Author: Roald Dahl
Published: October 1, 1988
Reviewed By: Kim
Kim’s Rating: 5 stars
Matilda is a little girl who is far too good to be true. At age five-and-a-half she’s knocking off double-digit multiplication problems and blitz-reading Dickens. Even more remarkably, her classmates love her even though she’s a super-nerd and the teacher’s pet. But everything is not perfect in Matilda’s world. For starters she has two of the most idiotic, self-centered parents who ever lived. Then there’s the large, busty nightmare of a school principal, Miss (“The”) Trunchbull, a former hammer-throwing champion who flings children at will and is approximately as sympathetic as a bulldozer. Fortunately for Matilda, she has the inner resources to deal with such annoyances: astonishing intelligence, saintly patience, and an innate predilection for revenge.
She warms up with some practical jokes aimed at her hapless parents, but the true test comes when she rallies in defense of her teacher, the sweet Miss Honey, against the diabolical Trunchbull. There is never any doubt that Matilda will carry the day. Even so, this wonderful story is far from predictable. Roald Dahl, while keeping the plot moving imaginatively, also has an unerring ear for emotional truth. The reader cares about Matilda because in addition to all her other gifts, she has real feelings.
What a cute book! Obviously, it’s not based in common reality, but it’s told from a kid’s perspective that other imaginative kids would appreciate. It’s a book filled with extremes but done in such a great way. Good always defeats evil, kids are smart and adults are dumb, Miss Trunchbull hates all kids yet runs an elementary school. They all work without being overbearing or annoying. Matilda manages to outsmart most of the adults in her life without being an obnoxious kid. Miss Trunchbull is terrifying! I think this fits in with the Ramona books as being the perfect one for any and all kids. I really loved reading it!
The Girl and the Raven
Published: November 18, 2020
Reviewed By: Kim
Kim’s Rating: 4 stars

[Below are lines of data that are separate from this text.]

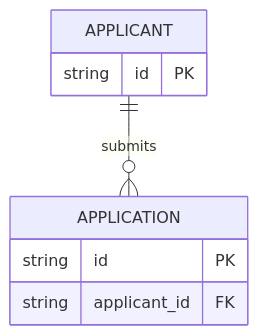
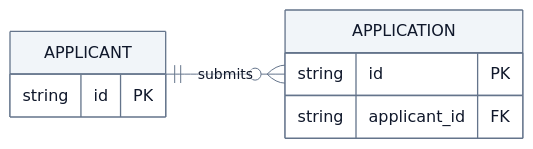
Before and after one commit to Wataru-Toriumi/agent-skills: the diagram in plugins/sketch/skills/draw-mermaid/examples/er.md, drawn with Mermaid. The commit also changed other lines of this file and 7 other files, not shown here.

Commit message:
docs(sketch): polish Mermaid example layouts

````diff
--- a/plugins/sketch/skills/draw-mermaid/examples/er.md
+++ b/plugins/sketch/skills/draw-mermaid/examples/er.md
@@ -8,11 +8,28 @@
 ```mermaid
+---
+config:
+  theme: base
+  look: classic
+  fontFamily: sans-serif
+  themeVariables:
+    primaryColor: "#F1F5F9"
+    primaryTextColor: "#0F172A"
+    primaryBorderColor: "#64748B"
+    lineColor: "#64748B"
+    secondaryColor: "#F8FAFC"
+    tertiaryColor: "#FFFFFF"
+  er:
+    nodeSpacing: 40
+    rankSpacing: 64
+---
 erDiagram
+    direction LR
     APPLICANT ||--o{ APPLICATION : submits
     APPLICANT {
         string id PK
     }
     APPLICATION {
         string id PK
         string applicant_id FK
     }
 ```
````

My name is Frances, but my friends call me Franny. Or should I say my friend, because my raven Dark Wings is the only one I’ve got . I am a strange girl indeed, and that’s why I was sent to a boarding school far away from home. However, bizarre things have started happening here. Some girls disappeared, girls like me, and I may be next…
I bought this one impulsively after seeing it on Instagram and I’m so glad I did! This is a simple, easy fairy-tale with amazing illustrations! A girl who is different is sent to a boarding school for different girls, but when she gets there, she has to figure out why girls are disappearing. It took me barely half an hour to read and I really enjoyed it! It’s almost more scary than any kids’ story has a right to be, but I think it’s a great one to tell even the younger kids!
And those illustrations are beautiful and I sincerely hope this is the beginning of a series … Because I would read the whole thing!
Baby Loves: Earth: An ABC of Our Planet
Series: Book 2 of Baby Loves
Author: Jennifer Eckford
Illustrator: Teresa Bellon
Published: August 4, 2020
Reviewed By: Jessica
Date Read: November 28, 2020
Jessica’s Rating: 3 stars
An ABC book designed to teach very young children about the earth and how it is changing.
Baby Loves is a new range of giftable preschool ABC books that taps into the trends that matter. Stunningly illustrated with a cut-to-white aesthetic, each pocket-sized book is a perfect introduction to a key topic for babies
Baby Loves: Earth is a pocket size picture children’s book made of thick cardboard which will make it easy for a little one to hold and turn the pages. The illustrations are colorful and yet simple to help enhance the meaning of the word that corresponds with the presented letter of the alphabet.
Baby Loves: Earth introduces little ones to the world of conservation and environmental issues. I would not recommend this for a baby of even a very young toddler as some of the words are larger and this will cause mom or dad to explain the word and meaning to the child, (Such a T for Toxin Free, Q for Equilibrium, and X for coexist. There was even a word I did not know: K for Kapok. What is that? Google helped to give me the knowledge on this word. I did like that Y stood for You and this could lead to a conversation about how you (the child) can help to save the world.
Overall, I say look at this book first and decide if it will be appropriate for your young child.
I received a copy from the publisher via Amazon Vine to review.[Top]